That’s in part because of General Manager George McPhee’s preference to keep his options open as the trade market heats up around the draft and start of free agency. When he met with reporters Monday, McPhee didn’t provide an update on where the Capitals stand with regard to bringing back either Mike Ribeiro or Matt Hendricks, who are both set to become unrestricted free agents, other than to say he would “know more after the draft.”
“I don’t like to do too many things before we go to the draft because you want to maintain some flexibility and know everything that’s out there,” McPhee said Monday. “I wouldn’t want to get locked into too many things before the draft. We’ll see how things go there and what route we take after that.”
McPhee has made draft-day trades each of the past five years. Three of those deals brought players into the fold who were on Washington’s roster last season – Mike Ribeiro (2012), Troy Brouwer (2011) and John Carlson (2008). It wouldn’t be surprising to see the trend continue this year, given the shallow free agent market and the need for many teams to try and adjust their roster under the decreasing salary cap.
As the salary cap lowers to $64.3 million for next season, some teams are forced to be more creative than others when it comes to organizing a full lineup. There’s been speculation that those pressures could lead to more restricted free agents receiving offer sheets, which is when a team signs an RFA from another organization. When a player signs an offer sheet with a new club, the original team has the right to match the offer and keep the player or let them depart and receive draft pick compensation for the loss.
The Capitals are expected to re-sign their two key RFAs, defenseman Karl Alzner and forward Marcus Johansson. On Monday, McPhee made it clear that if either were to sign an offer sheet with another team the Capitals would match.

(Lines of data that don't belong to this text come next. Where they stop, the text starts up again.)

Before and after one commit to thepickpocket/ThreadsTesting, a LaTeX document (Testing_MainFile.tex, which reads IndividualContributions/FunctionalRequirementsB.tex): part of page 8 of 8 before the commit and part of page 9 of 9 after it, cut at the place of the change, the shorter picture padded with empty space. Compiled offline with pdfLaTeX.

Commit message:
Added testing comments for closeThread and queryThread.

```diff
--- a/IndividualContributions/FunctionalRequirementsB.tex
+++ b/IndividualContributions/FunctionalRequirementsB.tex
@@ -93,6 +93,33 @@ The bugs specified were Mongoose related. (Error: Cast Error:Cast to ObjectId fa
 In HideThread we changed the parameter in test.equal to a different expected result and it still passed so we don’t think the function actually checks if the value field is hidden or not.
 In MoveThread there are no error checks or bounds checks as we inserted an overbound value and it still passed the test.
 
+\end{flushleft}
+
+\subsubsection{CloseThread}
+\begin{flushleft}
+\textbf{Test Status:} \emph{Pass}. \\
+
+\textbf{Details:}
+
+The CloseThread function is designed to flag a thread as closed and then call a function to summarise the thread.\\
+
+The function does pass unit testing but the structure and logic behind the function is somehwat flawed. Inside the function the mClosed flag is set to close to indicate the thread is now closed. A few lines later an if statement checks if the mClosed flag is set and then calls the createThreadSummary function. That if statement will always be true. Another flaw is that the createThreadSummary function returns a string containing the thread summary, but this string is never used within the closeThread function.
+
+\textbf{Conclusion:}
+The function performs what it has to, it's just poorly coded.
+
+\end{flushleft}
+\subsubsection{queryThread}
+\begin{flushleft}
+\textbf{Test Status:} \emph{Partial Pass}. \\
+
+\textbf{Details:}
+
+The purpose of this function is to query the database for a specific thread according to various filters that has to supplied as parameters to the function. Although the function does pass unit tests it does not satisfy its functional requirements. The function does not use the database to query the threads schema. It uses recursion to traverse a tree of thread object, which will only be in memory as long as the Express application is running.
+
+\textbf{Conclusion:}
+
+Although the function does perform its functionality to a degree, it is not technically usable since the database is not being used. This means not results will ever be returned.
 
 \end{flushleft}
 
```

“We would always match,” McPhee said. “We’re not going to allow other clubs to determine who’s in our lineup or who’s not in our lineup. We would match and adjust in another way.”
While signing players to offer sheets is rather rare, it’s happened twice in the past year. Last July, Philadelphia signed defenseman Shea Weber to an offer sheet worth 14-year, $110 million that the Predators matched. Then in February, Calgary signed forward Ryan O’Reilly to a two-year, $10 million offer sheet that the Avalanche matched.
“Some teams might do it. Teams get desperate sometimes and do that sort of thing. It almost never works but some teams might do it this year,” McPhee said. “We’ve never done it. I just think if you’re drafting and developing well enough you don’t have to do it. Most of the clubs that do that sort of thing are a little desperate.
“You have three or four desperate clubs every summer, but we’ve never done it and I don’t anticipate doing it because it seldom works,” McPhee added. “Just drives up costs. It’s not our style, hasn’t been.”
>> The Capitals announced a minor move Wednesday, re-signing AHL tough guy Joel Rechlicz to a one-year, two-way contract. Rechlicz, 26, recorded 154 penalty minutes in 40 American Hockey League games last season with Portland (36 games) and Hershey (4).